Content starts

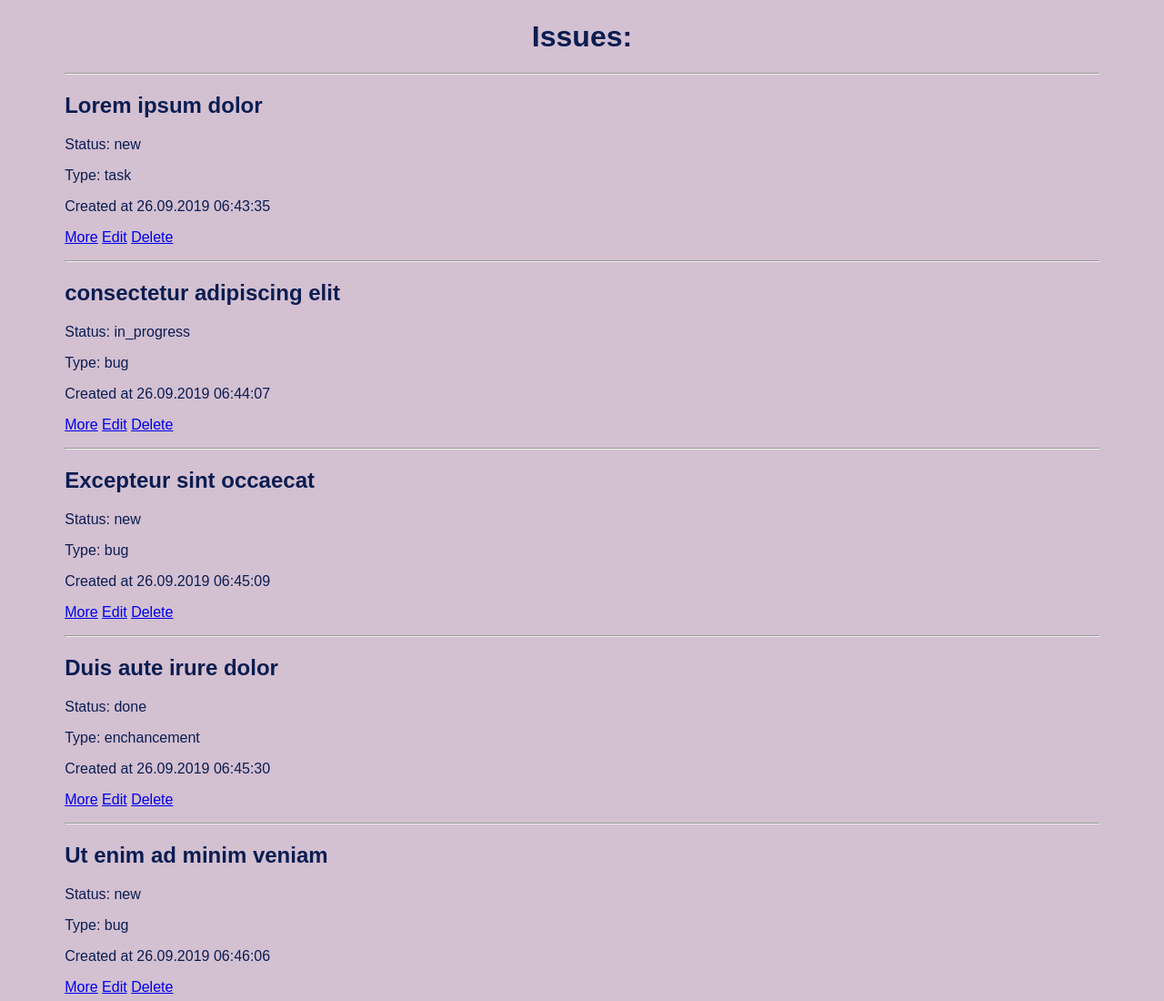
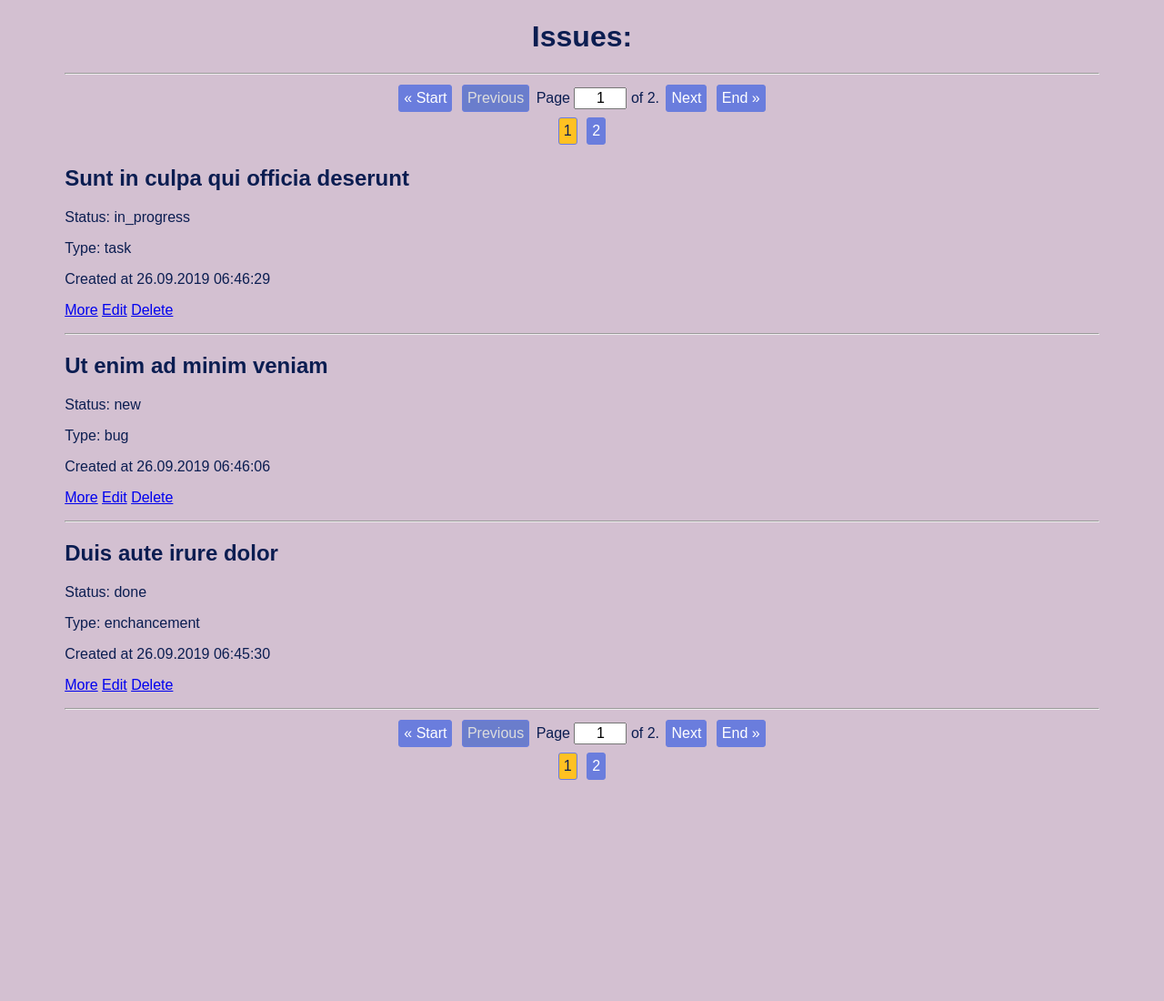
Before and after one commit to tyzo4ka/issue_tracker2, a Django app: page / in a window 1280 px wide. Shown: the part 38-1138 px from the top of the page at 91% size. After the commit the page ends 895 px from the top, so only its background shows below. Run offline with Django 3.2, Linux system fonts and the light colour scheme; data comes from the database, SQL or seed files in the repository.

Commit message:
add pagination, added DetailView, changed IssueView

```diff
--- a/source/webapp/static/css/style.css
+++ b/source/webapp/static/css/style.css
@@ -97,3 +97,59 @@ h1 {
 .btn-danger:hover {
     box-shadow: rgba(255, 0, 0, 0.8) 0 0 5px;
 }
+
+
+.pagination {
+    text-align: center;
+}
+
+.pagination a, .page-disabled, .page-active {
+    display: inline-block;
+    border: solid 1px #6a7ddd;
+    border-radius: 3px;
+    padding: 5px;
+    margin: 3px;
+}
+
+.pagination a {
+    background: #6a7ddd;
+    color: white;
+    text-decoration: none;
+}
+
+.pagination a:hover {
+   background: #6a7dff;
+   text-decoration: underline;
+}
+
+.page-disabled {
+    background: #6a7dcc;
+    color: #dddddd
+}
+
+.page-input {
+    font-size: 16px;
+    width: 50px;
+    text-align: center;
+}
+
+.page-active {
+    background: #ffc122;
+}
+
+.comment-list {
+    margin-top: 10px;
+    margin-bottom: 10px;
+    margin-left: 10px;
+}
+
+.comment {
+    border: solid 1px #cccccc;
+    border-radius: 5px;
+    padding: 10px;
+    margin-top: 10px;
+}
+
+.comment p {
+    margin: 0 0 5px;
+}
--- a/source/webapp/templates/Issue/index.html
+++ b/source/webapp/templates/Issue/index.html
@@ -9,6 +9,9 @@
 {% block content %}
     <h1>Issues:</h1>
     <hr/>
+    {% if is_paginated %}
+        {% include 'partial/pagination.html' %}
+    {% endif %}
         {% for issue in issues %}
             <h2>{{ issue.summary }}</h2>
             <p>Status: {{ issue.status }}</p>
@@ -21,4 +24,7 @@
             </p>
             <hr/>
         {% endfor %}
+    {% if is_paginated %}
+        {% include 'partial/pagination.html' %}
+    {% endif %}
 {% endblock %}
--- /dev/null
+++ b/source/webapp/templates/partial/pagination.html
@@ -0,0 +1,28 @@
+<div class="pagination">
+    <form action="" method="GET">
+        <a href="?page=1">&laquo; Start</a>
+        {% if page_obj.has_previous %}
+            <a href="?page={{ page_obj.previous_page_number }}">Previous</a>
+        {% else %}
+            <span class="page-disabled">Previous</span>
+        {% endif %}
+        <span>
+            Page <input class="page-input" type="text" name="page" value="{{ page_obj.number }}" maxlength="4"> of {{ paginator.num_pages }}.
+        </span>
+        {% if page_obj.has_next %}
+            <a href="?page={{ page_obj.next_page_number }}">Next</a>
+        {% else %}
+            <span class="page-disabled">Next</span>
+        {% endif %}
+        <a href="?page={{ paginator.num_pages }}">End &raquo;</a>
+    </form>
+    <div>
+        {% for page in paginator.page_range %}
+            {% if page_obj.number == page %}
+                <span class="page-active">{{ page }}</span>
+            {% else %}
+                <a href="?page={{ page }}">{{ page }}</a>
+            {% endif %}
+        {% endfor %}
+    </div>
+</div>
--- a/source/webapp/views/issue_views.py
+++ b/source/webapp/views/issue_views.py
@@ -4,23 +4,36 @@ from webapp.models import Issue
 from django.views.generic import TemplateView, ListView
 
 
-class IndexView(TemplateView):
+class IndexView(ListView):
+    context_object_name = 'issues'
+    model = Issue
     template_name = 'Issue/index.html'
+    ordering = ['-created_date']
+    paginate_by = 3
+    paginate_orphans = 1
+
+
+class DetailView(TemplateView):
+    context_key = "odjects"
+    model = None
 
     def get_context_data(self, **kwargs):
         context = super().get_context_data(**kwargs)
-        context['issues'] = Issue.objects.all()
+        pk = kwargs.get('pk')
+        context[self.context_key] = get_object_or_404(self.model, pk=pk)
         return context
 
 
-class IssueView(TemplateView):
+class IssueView(DetailView):
     template_name = 'Issue/issue.html'
+    context_key = "issue"
+    model = Issue
 
-    def get_context_data(self, **kwargs):
-        context = super().get_context_data(**kwargs)
-        issue_pk = kwargs.get('pk')
-        context['issue'] = get_object_or_404(Issue, pk=issue_pk)
-        return context
+    # def get_context_data(self, **kwargs):
+    #     context = super().get_context_data(**kwargs)
+    #     issue_pk = kwargs.get('pk')
+    #     context['issue'] = get_object_or_404(Issue, pk=issue_pk)
+    #     return context
 
 
 class IssueCreateView(ListView):
```
Also changed, not shown: source/webapp/views/__init__.py (line endings or trailing spaces). Lines whose indentation alone changed are shown as unchanged.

Content ends

▸ **PROBLEM TO WORK ON**
In the copy, every entry appears exactly as written above and no picture appears.

▸ **ANSWER TO THE EXERCISE**
Before and after one commit to tyzo4ka/issue_tracker2, a Django app: page / in a window 1280 px wide. Shown: the part 38-1138 px from the top of the page at 91% size. After the commit the page ends 895 px from the top, so only its background shows below. Run offline with Django 3.2, Linux system fonts and the light colour scheme; data comes from the database, SQL or seed files in the repository.

Commit message:
add pagination, added DetailView, changed IssueView

```diff
--- a/source/webapp/static/css/style.css
+++ b/source/webapp/static/css/style.css
@@ -97,3 +97,59 @@ h1 {
 .btn-danger:hover {
     box-shadow: rgba(255, 0, 0, 0.8) 0 0 5px;
 }
+
+
+.pagination {
+    text-align: center;
+}
+
+.pagination a, .page-disabled, .page-active {
+    display: inline-block;
+    border: solid 1px #6a7ddd;
+    border-radius: 3px;
+    padding: 5px;
+    margin: 3px;
+}
+
+.pagination a {
+    background: #6a7ddd;
+    color: white;
+    text-decoration: none;
+}
+
+.pagination a:hover {
+   background: #6a7dff;
+   text-decoration: underline;
+}
+
+.page-disabled {
+    background: #6a7dcc;
+    color: #dddddd
+}
+
+.page-input {
+    font-size: 16px;
+    width: 50px;
+    text-align: center;
+}
+
+.page-active {
+    background: #ffc122;
+}
+
+.comment-list {
+    margin-top: 10px;
+    margin-bottom: 10px;
+    margin-left: 10px;
+}
+
+.comment {
+    border: solid 1px #cccccc;
+    border-radius: 5px;
+    padding: 10px;
+    margin-top: 10px;
+}
+
+.comment p {
+    margin: 0 0 5px;
+}
--- a/source/webapp/templates/Issue/index.html
+++ b/source/webapp/templates/Issue/index.html
@@ -9,6 +9,9 @@
 {% block content %}
     <h1>Issues:</h1>
     <hr/>
+    {% if is_paginated %}
+        {% include 'partial/pagination.html' %}
+    {% endif %}
         {% for issue in issues %}
             <h2>{{ issue.summary }}</h2>
             <p>Status: {{ issue.status }}</p>
@@ -21,4 +24,7 @@
             </p>
             <hr/>
         {% endfor %}
+    {% if is_paginated %}
+        {% include 'partial/pagination.html' %}
+    {% endif %}
 {% endblock %}
--- /dev/null
+++ b/source/webapp/templates/partial/pagination.html
@@ -0,0 +1,28 @@
+<div class="pagination">
+    <form action="" method="GET">
+        <a href="?page=1">&laquo; Start</a>
+        {% if page_obj.has_previous %}
+            <a href="?page={{ page_obj.previous_page_number }}">Previous</a>
+        {% else %}
+            <span class="page-disabled">Previous</span>
+        {% endif %}
+        <span>
+            Page <input class="page-input" type="text" name="page" value="{{ page_obj.number }}" maxlength="4"> of {{ paginator.num_pages }}.
+        </span>
+        {% if page_obj.has_next %}
+            <a href="?page={{ page_obj.next_page_number }}">Next</a>
+        {% else %}
+            <span class="page-disabled">Next</span>
+        {% endif %}
+        <a href="?page={{ paginator.num_pages }}">End &raquo;</a>
+    </form>
+    <div>
+        {% for page in paginator.page_range %}
+            {% if page_obj.number == page %}
+                <span class="page-active">{{ page }}</span>
+            {% else %}
+                <a href="?page={{ page }}">{{ page }}</a>
+            {% endif %}
+        {% endfor %}
+    </div>
+</div>
--- a/source/webapp/views/issue_views.py
+++ b/source/webapp/views/issue_views.py
@@ -4,23 +4,36 @@ from webapp.models import Issue
 from django.views.generic import TemplateView, ListView
 
 
-class IndexView(TemplateView):
+class IndexView(ListView):
+    context_object_name = 'issues'
+    model = Issue
     template_name = 'Issue/index.html'
+    ordering = ['-created_date']
+    paginate_by = 3
+    paginate_orphans = 1
+
+
+class DetailView(TemplateView):
+    context_key = "odjects"
+    model = None
 
     def get_context_data(self, **kwargs):
         context = super().get_context_data(**kwargs)
-        context['issues'] = Issue.objects.all()
+        pk = kwargs.get('pk')
+        context[self.context_key] = get_object_or_404(self.model, pk=pk)
         return context
 
 
-class IssueView(TemplateView):
+class IssueView(DetailView):
     template_name = 'Issue/issue.html'
+    context_key = "issue"
+    model = Issue
 
-    def get_context_data(self, **kwargs):
-        context = super().get_context_data(**kwargs)
-        issue_pk = kwargs.get('pk')
-        context['issue'] = get_object_or_404(Issue, pk=issue_pk)
-        return context
+    # def get_context_data(self, **kwargs):
+    #     context = super().get_context_data(**kwargs)
+    #     issue_pk = kwargs.get('pk')
+    #     context['issue'] = get_object_or_404(Issue, pk=issue_pk)
+    #     return context
 
 
 class IssueCreateView(ListView):
```
Also changed, not shown: source/webapp/views/__init__.py (line endings or trailing spaces). Lines whose indentation alone changed are shown as unchanged.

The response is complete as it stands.